_ASSIGNMENT_. Which lines of the records contain "히스토리"? Collect every one of them.
━━━━━ RECORDS FOR THE EXERCISE
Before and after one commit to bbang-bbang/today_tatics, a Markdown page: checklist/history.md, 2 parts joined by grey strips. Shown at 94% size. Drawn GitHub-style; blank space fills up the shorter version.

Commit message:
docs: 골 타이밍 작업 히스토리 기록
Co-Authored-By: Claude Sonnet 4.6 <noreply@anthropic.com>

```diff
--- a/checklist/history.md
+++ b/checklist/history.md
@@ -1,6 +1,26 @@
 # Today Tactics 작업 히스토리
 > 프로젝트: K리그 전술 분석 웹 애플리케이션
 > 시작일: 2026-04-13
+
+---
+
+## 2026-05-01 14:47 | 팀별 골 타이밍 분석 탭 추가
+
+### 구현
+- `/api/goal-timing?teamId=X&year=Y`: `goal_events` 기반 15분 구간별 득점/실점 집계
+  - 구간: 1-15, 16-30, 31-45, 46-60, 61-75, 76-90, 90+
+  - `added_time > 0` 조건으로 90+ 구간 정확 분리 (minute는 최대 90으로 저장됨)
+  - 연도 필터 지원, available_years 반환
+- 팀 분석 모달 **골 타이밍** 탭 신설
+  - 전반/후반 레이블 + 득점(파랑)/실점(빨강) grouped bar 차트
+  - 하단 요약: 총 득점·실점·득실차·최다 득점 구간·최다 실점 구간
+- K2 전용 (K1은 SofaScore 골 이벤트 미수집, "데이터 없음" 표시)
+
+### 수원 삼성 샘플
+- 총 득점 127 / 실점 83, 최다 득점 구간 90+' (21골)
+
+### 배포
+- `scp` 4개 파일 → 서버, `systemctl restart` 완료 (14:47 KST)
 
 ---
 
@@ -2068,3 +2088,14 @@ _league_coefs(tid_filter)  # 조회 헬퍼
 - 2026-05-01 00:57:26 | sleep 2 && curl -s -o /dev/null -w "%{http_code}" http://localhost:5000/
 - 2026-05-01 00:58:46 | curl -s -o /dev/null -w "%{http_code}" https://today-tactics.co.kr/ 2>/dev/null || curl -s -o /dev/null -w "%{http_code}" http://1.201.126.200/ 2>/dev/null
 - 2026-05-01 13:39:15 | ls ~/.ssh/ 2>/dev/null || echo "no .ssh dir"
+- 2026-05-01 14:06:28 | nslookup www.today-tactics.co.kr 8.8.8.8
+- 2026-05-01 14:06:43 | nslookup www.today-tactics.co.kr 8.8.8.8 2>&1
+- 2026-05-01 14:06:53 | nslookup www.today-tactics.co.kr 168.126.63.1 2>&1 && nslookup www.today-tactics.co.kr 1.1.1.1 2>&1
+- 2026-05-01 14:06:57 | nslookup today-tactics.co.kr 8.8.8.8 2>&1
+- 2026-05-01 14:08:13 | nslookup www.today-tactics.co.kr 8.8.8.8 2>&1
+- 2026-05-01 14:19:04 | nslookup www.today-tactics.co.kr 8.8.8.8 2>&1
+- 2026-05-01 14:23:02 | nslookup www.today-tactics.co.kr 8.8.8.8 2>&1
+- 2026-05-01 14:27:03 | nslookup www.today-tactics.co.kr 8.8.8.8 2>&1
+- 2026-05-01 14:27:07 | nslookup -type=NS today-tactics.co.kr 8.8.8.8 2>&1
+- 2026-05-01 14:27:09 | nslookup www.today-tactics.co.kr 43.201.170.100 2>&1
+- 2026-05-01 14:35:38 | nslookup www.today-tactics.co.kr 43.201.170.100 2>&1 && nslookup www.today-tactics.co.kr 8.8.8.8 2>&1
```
━━━━━━━━━━
_TASK RESULT_.
docs: 골 타이밍 작업 히스토리 기록
 # Today Tactics 작업 히스토리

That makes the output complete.